Supplied material:
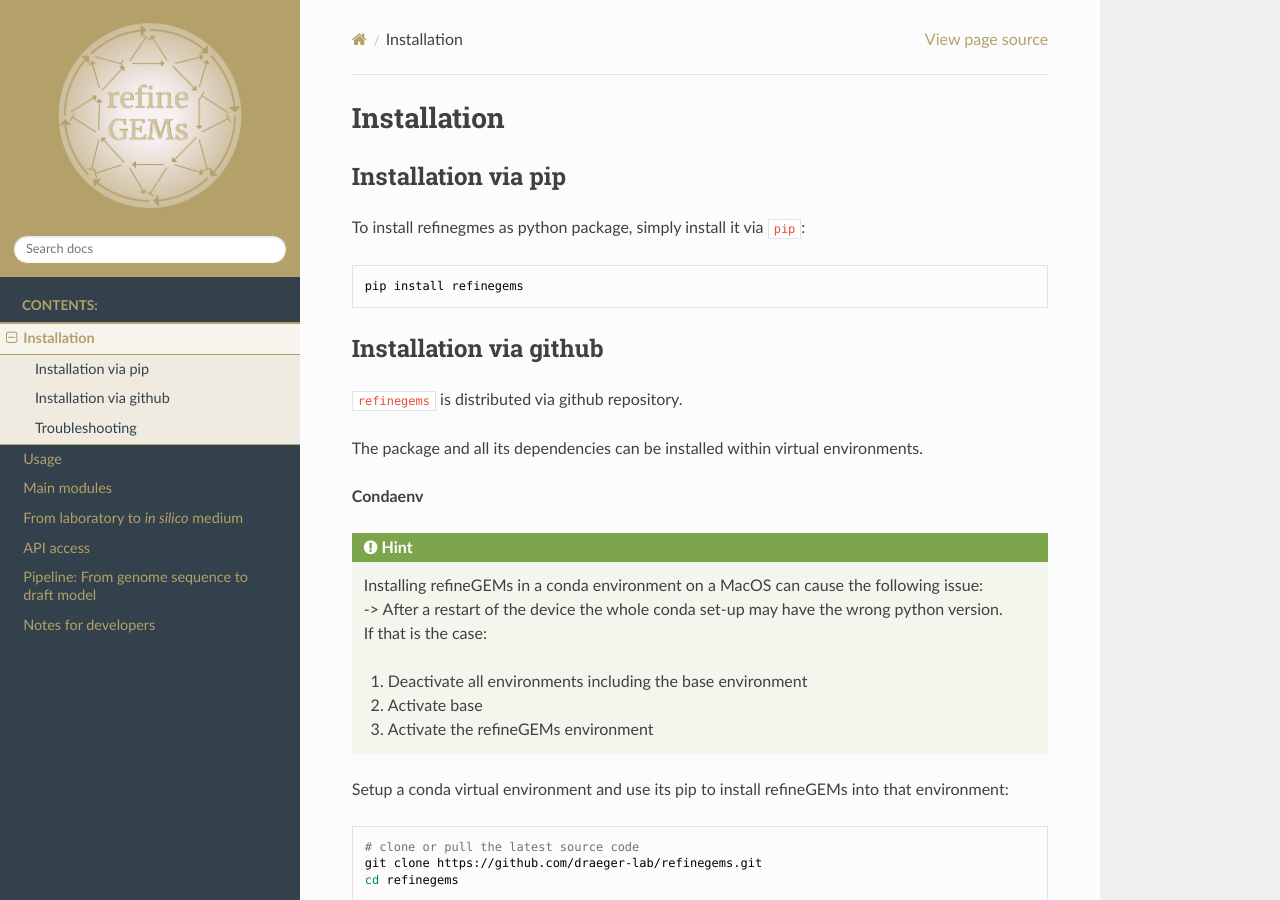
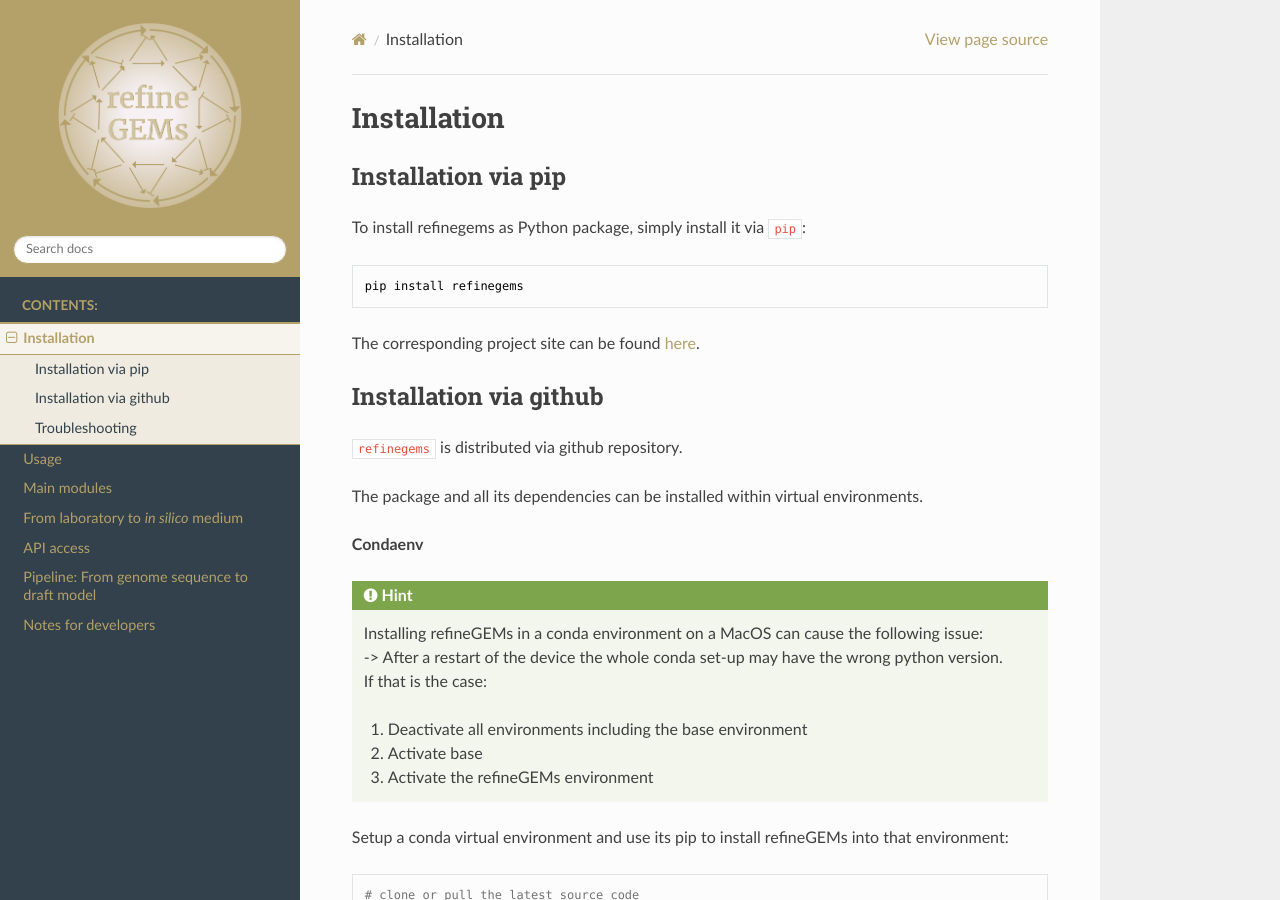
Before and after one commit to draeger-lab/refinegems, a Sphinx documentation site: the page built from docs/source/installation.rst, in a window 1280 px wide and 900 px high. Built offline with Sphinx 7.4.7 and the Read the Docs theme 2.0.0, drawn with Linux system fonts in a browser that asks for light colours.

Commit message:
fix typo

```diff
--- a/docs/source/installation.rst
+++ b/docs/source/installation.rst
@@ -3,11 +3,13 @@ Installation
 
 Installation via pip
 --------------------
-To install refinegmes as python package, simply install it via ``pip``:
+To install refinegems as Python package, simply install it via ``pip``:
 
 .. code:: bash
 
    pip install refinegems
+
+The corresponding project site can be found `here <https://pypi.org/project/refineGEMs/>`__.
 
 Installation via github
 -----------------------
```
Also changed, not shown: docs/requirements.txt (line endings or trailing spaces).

Work item:
Find the word "docs" in the records. Copy every line it appears in.

Task answer:
Before and after one commit to draeger-lab/refinegems, a Sphinx documentation site: the page built from docs/source/installation.rst, in a window 1280 px wide and 900 px high. Built offline with Sphinx 7.4.7 and the Read the Docs theme 2.0.0, drawn with Linux system fonts in a browser that asks for light colours.
--- a/docs/source/installation.rst
+++ b/docs/source/installation.rst
Also changed, not shown: docs/requirements.txt (line endings or trailing spaces).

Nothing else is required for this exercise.